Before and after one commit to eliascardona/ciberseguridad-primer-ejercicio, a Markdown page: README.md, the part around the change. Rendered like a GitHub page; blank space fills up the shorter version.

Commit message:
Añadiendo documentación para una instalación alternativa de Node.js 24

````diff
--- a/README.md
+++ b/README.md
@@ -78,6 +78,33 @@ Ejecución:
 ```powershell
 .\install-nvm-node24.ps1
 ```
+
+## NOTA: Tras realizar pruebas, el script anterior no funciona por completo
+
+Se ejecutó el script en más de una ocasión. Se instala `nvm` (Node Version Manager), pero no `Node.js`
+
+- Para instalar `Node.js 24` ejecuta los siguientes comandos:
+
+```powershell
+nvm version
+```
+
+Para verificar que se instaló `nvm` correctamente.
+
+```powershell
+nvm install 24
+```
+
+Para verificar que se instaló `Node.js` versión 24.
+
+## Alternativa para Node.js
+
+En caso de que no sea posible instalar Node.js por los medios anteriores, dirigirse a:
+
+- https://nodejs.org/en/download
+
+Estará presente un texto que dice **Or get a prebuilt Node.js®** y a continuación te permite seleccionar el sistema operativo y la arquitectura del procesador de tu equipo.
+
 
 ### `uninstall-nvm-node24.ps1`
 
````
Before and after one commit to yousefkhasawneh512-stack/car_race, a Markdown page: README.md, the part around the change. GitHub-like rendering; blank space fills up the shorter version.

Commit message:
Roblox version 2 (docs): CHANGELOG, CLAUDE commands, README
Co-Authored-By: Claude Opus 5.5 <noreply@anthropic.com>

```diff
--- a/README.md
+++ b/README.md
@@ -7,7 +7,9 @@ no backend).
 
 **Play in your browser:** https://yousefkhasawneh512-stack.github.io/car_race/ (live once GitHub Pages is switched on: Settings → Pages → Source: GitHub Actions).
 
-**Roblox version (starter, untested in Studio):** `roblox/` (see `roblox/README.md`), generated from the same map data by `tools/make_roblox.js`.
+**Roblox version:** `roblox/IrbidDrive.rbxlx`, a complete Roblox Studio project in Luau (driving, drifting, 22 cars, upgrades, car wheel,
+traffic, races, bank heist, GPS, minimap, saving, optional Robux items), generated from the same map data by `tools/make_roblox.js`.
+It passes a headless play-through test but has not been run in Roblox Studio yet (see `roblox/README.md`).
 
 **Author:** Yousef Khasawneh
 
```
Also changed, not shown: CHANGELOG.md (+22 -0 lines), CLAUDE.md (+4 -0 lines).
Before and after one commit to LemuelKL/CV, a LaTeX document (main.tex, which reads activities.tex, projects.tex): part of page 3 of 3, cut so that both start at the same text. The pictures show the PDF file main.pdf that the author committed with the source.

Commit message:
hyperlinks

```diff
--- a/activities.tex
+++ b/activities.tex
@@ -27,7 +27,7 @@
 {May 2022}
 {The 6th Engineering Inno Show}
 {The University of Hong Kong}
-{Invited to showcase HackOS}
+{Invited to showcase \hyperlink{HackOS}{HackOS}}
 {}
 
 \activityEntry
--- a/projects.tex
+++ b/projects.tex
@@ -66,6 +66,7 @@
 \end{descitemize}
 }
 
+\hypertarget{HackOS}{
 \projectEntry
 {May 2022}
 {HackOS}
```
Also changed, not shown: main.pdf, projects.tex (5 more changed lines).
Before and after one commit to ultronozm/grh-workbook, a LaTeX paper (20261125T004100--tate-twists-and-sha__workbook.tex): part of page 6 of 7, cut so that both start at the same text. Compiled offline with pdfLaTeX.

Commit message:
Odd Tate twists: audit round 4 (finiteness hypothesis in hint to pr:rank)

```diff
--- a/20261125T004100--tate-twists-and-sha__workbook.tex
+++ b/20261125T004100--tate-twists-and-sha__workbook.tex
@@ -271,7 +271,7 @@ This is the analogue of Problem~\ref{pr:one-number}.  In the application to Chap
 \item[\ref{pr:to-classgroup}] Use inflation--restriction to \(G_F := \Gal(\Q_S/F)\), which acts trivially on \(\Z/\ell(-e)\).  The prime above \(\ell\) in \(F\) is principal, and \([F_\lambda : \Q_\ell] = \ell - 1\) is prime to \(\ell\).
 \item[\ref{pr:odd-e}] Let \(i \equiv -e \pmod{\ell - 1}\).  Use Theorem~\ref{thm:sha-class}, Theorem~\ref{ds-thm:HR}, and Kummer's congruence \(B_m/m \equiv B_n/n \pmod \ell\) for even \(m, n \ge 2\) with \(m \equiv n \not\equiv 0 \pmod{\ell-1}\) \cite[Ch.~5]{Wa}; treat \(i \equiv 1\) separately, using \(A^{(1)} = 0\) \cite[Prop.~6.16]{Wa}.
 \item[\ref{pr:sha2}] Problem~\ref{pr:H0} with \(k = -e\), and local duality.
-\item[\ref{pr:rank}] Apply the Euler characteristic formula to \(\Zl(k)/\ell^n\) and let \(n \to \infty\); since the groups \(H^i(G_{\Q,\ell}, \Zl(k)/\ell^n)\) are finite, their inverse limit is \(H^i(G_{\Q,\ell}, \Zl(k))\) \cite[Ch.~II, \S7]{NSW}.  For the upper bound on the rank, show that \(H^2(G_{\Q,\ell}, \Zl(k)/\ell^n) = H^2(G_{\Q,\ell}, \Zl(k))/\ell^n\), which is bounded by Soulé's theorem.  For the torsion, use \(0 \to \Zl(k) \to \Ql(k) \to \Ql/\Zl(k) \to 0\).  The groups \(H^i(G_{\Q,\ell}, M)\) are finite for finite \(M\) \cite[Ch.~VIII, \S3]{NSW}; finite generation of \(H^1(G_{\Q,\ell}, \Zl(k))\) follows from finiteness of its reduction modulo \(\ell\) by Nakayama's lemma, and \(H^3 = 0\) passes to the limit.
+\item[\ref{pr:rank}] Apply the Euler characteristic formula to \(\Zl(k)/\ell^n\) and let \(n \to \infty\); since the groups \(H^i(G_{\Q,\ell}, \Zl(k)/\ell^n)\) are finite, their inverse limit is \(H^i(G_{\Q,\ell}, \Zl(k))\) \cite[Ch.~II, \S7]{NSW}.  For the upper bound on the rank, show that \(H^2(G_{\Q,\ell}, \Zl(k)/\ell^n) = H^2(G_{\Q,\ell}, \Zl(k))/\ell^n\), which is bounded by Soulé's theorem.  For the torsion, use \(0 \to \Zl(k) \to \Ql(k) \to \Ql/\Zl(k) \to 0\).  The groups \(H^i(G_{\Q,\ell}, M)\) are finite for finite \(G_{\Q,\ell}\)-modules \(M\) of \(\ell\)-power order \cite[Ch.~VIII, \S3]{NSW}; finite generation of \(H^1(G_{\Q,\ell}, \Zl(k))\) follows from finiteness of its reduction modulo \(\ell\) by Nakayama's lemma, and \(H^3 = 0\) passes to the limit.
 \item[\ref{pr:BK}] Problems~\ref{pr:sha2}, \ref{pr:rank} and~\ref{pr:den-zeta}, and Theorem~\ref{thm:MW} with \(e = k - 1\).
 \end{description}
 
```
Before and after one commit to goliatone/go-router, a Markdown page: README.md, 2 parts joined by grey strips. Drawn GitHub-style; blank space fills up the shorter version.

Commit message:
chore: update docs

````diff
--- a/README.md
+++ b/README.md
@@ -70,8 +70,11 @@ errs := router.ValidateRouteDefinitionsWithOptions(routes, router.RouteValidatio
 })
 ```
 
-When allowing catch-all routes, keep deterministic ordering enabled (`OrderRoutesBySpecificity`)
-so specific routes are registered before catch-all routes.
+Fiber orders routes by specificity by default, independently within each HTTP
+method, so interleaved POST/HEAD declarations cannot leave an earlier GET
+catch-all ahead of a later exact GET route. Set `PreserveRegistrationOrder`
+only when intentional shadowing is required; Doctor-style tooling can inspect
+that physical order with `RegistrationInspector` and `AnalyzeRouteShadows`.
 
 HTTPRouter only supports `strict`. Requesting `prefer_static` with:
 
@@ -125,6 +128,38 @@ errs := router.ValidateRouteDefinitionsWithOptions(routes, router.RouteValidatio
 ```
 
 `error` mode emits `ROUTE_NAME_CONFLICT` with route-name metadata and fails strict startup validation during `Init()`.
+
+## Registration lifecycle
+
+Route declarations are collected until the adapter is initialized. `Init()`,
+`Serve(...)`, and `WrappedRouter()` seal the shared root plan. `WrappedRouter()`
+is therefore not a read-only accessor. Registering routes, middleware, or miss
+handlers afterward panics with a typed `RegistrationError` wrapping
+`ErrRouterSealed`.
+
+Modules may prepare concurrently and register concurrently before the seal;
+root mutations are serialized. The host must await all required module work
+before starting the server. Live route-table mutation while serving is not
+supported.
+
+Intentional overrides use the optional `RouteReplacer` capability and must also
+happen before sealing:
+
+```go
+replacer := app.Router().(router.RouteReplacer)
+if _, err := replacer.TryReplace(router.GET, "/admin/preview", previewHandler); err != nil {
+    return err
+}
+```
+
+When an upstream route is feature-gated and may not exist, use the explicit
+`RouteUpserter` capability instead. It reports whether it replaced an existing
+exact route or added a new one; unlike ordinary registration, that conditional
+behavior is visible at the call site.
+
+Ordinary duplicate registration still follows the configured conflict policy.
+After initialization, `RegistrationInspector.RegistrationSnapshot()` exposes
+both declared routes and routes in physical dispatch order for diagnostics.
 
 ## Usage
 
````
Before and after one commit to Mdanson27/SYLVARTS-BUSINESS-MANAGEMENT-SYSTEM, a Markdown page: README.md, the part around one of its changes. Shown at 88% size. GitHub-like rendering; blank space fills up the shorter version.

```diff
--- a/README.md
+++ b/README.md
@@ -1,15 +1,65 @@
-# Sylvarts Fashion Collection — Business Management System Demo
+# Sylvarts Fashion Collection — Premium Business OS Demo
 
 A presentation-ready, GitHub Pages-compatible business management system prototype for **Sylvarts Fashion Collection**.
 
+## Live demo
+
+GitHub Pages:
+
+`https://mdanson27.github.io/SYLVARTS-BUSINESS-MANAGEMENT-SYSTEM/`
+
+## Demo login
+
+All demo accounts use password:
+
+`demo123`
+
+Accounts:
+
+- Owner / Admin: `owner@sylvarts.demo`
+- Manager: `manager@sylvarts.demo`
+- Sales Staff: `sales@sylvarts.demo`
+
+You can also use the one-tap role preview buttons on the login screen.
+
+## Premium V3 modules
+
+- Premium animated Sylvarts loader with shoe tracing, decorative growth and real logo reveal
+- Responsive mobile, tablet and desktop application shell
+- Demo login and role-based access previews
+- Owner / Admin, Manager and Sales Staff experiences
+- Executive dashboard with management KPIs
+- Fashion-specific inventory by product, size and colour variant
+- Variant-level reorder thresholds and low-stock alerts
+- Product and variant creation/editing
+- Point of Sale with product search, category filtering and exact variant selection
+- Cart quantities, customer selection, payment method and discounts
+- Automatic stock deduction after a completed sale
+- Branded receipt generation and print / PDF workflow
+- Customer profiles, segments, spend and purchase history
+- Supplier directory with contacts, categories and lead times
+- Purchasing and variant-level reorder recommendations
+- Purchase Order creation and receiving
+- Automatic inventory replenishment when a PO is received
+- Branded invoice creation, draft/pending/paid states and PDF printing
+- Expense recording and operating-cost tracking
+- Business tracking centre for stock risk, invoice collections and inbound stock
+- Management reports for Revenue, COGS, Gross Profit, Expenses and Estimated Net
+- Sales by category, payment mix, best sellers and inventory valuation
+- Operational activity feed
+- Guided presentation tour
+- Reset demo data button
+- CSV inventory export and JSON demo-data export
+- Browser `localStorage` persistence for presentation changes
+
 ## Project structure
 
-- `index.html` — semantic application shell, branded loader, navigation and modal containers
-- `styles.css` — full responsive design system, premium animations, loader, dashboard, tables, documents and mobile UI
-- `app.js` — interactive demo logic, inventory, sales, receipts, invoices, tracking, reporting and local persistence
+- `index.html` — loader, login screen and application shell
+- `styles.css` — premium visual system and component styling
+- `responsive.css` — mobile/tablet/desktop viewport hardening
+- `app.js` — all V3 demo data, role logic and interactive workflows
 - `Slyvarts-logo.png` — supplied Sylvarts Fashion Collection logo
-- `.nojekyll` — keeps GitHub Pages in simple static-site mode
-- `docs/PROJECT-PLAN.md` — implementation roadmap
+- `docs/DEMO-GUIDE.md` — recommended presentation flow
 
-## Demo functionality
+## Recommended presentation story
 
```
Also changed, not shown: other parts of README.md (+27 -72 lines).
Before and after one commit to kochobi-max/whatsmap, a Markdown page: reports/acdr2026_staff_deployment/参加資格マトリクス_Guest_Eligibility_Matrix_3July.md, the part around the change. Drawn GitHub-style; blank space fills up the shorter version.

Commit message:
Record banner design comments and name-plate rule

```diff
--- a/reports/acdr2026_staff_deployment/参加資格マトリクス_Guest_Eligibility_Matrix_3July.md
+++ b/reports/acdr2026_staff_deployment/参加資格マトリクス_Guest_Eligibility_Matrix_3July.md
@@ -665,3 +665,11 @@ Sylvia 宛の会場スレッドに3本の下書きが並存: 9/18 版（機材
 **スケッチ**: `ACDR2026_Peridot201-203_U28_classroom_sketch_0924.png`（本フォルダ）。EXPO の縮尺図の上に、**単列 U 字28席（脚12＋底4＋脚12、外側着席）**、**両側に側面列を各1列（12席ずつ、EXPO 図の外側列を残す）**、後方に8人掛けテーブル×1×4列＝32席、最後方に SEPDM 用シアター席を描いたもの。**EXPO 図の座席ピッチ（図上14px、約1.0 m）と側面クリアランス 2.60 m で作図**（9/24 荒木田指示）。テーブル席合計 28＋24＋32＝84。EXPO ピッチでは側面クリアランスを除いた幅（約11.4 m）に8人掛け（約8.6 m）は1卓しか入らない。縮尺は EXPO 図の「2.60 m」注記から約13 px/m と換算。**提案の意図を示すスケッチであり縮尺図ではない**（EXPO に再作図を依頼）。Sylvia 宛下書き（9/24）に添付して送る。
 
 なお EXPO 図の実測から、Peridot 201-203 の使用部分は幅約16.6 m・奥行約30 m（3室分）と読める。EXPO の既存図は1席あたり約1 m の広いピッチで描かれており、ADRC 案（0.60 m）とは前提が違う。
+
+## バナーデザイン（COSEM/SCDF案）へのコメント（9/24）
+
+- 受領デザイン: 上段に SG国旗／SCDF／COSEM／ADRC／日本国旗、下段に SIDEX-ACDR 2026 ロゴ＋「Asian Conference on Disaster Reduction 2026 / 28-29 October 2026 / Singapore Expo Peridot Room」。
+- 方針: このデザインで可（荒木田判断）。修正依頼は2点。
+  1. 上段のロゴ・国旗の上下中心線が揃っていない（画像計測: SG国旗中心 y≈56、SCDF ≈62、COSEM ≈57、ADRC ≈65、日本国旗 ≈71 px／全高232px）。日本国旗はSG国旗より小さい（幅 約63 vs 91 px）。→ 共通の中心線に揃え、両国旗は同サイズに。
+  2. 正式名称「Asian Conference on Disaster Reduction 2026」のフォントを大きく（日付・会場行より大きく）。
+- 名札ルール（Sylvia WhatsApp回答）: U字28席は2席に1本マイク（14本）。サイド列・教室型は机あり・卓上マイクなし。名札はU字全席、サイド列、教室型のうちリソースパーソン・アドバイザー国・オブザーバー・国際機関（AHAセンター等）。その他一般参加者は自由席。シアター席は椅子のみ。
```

_ABOUT THIS EXERCISE:_
Search the entries for the word "HackOS" and show every line that has it.

_OUTPUT OF THE TASK:_
-{Invited to showcase HackOS}
+{Invited to showcase \hyperlink{HackOS}{HackOS}}
+\hypertarget{HackOS}{
 {HackOS}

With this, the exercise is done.